Information given |
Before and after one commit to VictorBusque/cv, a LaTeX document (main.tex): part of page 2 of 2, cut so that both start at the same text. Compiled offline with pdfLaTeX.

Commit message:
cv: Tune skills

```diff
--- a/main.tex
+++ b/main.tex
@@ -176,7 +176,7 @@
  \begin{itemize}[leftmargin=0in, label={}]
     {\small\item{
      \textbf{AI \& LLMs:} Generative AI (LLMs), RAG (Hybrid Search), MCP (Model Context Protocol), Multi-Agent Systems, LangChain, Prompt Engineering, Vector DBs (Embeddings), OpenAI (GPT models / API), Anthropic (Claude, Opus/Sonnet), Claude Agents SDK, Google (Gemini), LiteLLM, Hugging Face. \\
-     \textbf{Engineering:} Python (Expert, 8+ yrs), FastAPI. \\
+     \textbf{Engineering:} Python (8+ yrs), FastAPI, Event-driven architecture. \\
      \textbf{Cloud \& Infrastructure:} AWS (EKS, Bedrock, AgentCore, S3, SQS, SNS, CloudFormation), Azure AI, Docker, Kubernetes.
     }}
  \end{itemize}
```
...
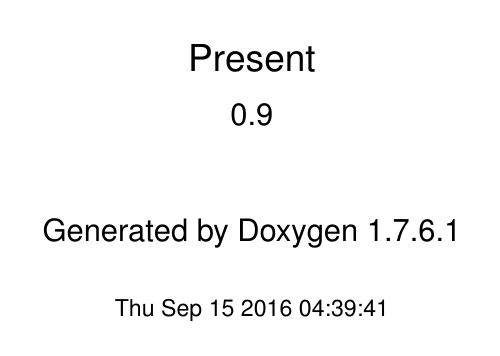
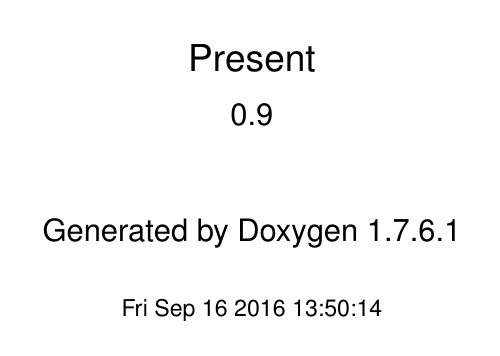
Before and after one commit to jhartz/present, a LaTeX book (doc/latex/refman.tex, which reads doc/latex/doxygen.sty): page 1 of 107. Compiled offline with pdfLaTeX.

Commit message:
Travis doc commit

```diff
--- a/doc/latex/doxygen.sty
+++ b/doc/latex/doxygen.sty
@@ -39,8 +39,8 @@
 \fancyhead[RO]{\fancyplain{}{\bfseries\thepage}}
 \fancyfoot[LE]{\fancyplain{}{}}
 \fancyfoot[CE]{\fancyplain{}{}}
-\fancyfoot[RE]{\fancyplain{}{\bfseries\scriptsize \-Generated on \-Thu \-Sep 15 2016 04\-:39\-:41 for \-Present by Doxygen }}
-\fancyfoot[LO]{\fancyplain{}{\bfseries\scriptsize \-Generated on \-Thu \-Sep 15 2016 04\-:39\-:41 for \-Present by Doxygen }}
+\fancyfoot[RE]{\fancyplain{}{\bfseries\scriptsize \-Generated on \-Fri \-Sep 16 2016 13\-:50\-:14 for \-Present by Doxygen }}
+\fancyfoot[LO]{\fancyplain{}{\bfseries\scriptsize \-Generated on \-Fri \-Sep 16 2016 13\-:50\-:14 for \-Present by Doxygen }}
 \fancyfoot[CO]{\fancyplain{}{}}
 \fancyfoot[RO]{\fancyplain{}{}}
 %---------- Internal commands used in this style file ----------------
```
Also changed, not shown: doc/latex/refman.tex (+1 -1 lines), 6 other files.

What you have to do | Filter the listing down to the lines holding the word "scriptsize", and return those.

Solution to the exercise |
-\fancyfoot[RE]{\fancyplain{}{\bfseries\scriptsize \-Generated on \-Thu \-Sep 15 2016 04\-:39\-:41 for \-Present by Doxygen }}
-\fancyfoot[LO]{\fancyplain{}{\bfseries\scriptsize \-Generated on \-Thu \-Sep 15 2016 04\-:39\-:41 for \-Present by Doxygen }}
+\fancyfoot[RE]{\fancyplain{}{\bfseries\scriptsize \-Generated on \-Fri \-Sep 16 2016 13\-:50\-:14 for \-Present by Doxygen }}
+\fancyfoot[LO]{\fancyplain{}{\bfseries\scriptsize \-Generated on \-Fri \-Sep 16 2016 13\-:50\-:14 for \-Present by Doxygen }}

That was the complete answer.